Rico’s Morning + Noon + Night’s New Burgers Are Terrific—And So Are The Fries
Last year, I set out to find the perfect casual cheeseburger for the Houston Press. While I found many stellar examples, the one at Rico’s Morning + Noon + Night (let’s just call it “Rico’s” for short) did not land a spot on the list. The overall visit just didn’t go well. Even if an extraordinarily smelly bum asking for my food hadn’t marred the open-air experience in Bagby Park (401 Gray), the ketchup-laden burger was simply dry and lackluster. (The pigeons asked for my food, too, but they were less smelly so I didn’t mind as much.)
In fact, it was at Rico’s that I made a firm decision that I don’t like ketchup on burgers, for reasons I explained in depth in the Houston Press article. In brief, ketchup is a strong flavor that buries nuances. Ketchup burgers are consistent, because they taste like—well, ketchup. At the time, that’s what dressed Rico’s basic cheeseburger.
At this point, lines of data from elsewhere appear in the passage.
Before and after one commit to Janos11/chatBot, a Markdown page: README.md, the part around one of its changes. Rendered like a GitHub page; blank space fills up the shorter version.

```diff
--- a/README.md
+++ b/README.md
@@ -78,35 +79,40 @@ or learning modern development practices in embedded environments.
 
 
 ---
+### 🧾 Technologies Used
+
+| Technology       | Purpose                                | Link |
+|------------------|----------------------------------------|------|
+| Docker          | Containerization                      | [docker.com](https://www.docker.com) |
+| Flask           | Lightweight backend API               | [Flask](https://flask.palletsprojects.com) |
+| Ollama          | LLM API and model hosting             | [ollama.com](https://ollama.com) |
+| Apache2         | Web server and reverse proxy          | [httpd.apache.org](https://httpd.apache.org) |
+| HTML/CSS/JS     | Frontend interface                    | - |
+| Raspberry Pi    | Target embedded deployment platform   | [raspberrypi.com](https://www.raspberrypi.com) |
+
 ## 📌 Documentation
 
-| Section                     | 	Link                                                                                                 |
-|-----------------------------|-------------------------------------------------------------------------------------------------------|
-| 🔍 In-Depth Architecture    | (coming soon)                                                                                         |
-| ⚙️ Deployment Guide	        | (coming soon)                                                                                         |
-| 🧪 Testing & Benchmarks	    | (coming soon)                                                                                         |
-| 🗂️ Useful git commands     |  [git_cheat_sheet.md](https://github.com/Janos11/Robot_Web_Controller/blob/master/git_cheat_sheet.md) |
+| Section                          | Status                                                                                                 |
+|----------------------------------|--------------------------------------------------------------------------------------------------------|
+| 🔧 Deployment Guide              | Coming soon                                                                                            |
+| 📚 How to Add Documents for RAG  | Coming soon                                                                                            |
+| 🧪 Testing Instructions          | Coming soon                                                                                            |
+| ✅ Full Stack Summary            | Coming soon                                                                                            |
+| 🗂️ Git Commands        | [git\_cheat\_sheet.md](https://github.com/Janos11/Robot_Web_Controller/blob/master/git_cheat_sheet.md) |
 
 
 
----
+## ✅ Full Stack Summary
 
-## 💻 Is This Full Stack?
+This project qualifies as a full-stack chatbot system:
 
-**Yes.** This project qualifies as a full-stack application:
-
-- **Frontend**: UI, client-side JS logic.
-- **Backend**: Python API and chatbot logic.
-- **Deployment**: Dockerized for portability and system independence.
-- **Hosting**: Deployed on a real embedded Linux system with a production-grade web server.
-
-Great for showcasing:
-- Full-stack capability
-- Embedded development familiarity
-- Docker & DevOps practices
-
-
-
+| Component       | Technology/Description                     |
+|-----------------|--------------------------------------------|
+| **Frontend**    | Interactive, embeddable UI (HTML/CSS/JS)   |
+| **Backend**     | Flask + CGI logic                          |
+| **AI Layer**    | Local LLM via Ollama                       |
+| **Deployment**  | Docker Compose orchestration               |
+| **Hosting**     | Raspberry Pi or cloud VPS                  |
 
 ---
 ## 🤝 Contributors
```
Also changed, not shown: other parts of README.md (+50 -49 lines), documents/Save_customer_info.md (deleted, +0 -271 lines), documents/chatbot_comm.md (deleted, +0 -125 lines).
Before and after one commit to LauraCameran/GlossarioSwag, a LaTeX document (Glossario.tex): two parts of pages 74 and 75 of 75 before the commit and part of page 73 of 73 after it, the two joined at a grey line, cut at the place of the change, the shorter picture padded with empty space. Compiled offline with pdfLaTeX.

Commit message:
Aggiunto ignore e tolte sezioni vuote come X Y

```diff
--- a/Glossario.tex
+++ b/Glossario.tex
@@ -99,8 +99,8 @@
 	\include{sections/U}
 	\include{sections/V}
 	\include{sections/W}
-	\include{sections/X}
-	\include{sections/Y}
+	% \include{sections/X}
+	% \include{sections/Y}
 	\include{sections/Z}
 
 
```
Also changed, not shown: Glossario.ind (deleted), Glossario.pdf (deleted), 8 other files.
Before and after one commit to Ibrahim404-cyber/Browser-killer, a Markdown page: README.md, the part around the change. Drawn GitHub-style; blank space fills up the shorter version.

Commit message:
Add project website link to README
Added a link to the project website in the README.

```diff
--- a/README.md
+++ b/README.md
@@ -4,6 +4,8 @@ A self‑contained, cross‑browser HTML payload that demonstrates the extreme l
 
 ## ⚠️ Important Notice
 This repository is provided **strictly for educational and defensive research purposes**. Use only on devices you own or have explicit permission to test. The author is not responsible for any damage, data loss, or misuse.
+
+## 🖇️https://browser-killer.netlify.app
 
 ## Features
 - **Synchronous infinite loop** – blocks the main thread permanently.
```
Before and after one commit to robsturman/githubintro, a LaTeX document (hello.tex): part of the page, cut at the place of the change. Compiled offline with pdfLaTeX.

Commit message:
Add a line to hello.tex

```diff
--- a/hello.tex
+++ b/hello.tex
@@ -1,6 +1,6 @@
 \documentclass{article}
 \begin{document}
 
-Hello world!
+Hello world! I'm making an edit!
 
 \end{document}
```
When chef Jason Gould heard I had been by and asked what I thought, I was honest and frankly glad he asked so I could provide unfettered feedback. (Gould, whose long career in Houston includes work at Scott Tycer’s former restaurants Aries and Gravitas, is also the executive chef of Cyclone Anaya’s, the midtown location of which is directly across the street from Rico’s.)
A few weeks ago, a representative for Rico’s contacted me to say that the burgers had been overhauled and asked if I’d be willing to try them again. I was happy to visit and find out what the changes were.
The main one is that Rico’s has upgraded the patty to Akaushi beef from Heartbrand. (Akaushi is a Japanese cattle breed—one of the four known as Wagyu—raised domestically in the United States.) “We’re selling essentially a Kobe burger around a $7 price tag,” Gould explained. “It’s a restaurant-quality burger in a casual environment.”
The Rico’s Burger—the beef patty of which turned out to be juicy and very satisfying—is $7.50 and topped with American cheese (the other options are cheddar, monterey jack or pepper jack), crispy bacon, grilled onions and “Rico’s Sauce,” a blend of Duke’s Mayonnaise, housemade pickles and “secret seasoning.” A Slow Dough potato bun caps it off. “[The bun] has a bit of chew to it but doesn’t absorb too much of the moisture of the meat. So, you don’t get a soggy bun,” said Gould.
Another option, the H-Town Burger, priced at $7.25, managed to surmount my ketchup-on-burgers aversion thanks to the addition of onion jam. The two combined come across as a tangy-sweet barbecue sauce. There’s also mustard—which lends its own perkiness—as well as bacon and monterey jack. Rico’s offers five additional burger choices, including a chicken one.
When considering the high quality ingredients, $7.50 for the Rico’s Burger and $7.25 for the H-Town Burger is a very good deal. A quick check of comparable specialty burgers around town revealed that Rico’s is at least a buck cheaper. The outstanding fries are $2.50 for a sizable batch. Better still, go for the $10 package deal that includes a burger, fries and a drink. At happy hour, that drink can even be a beer, glass of one of the four wines on tap, frosé (frozen rosé) or a “sakerita” (frozen margarita but with sake instead of tequila).
That savings can happen because Rico’s is a stand in a park, not a full-fledged restaurant with a significant overhead. That said, it seems few Houstonians know about the high quality burgers being served.
“That’s part of what’s been frustrating,” said Gould. “We see a lot of companies that have come [into Houston] and opened burger shops. We use all-local ingredients. Everything is made fresh. We cook to-order—all the quintessential things that make a great burger, and because of where we are we don’t seem to get nearly as much recognition. For the price point and the ingredients, you won’t find a better quality burger in town.”
Houstonians, of course, are notoriously passionate about burgers, and will certainly judge that for themselves when they visit Rico’s over the summer.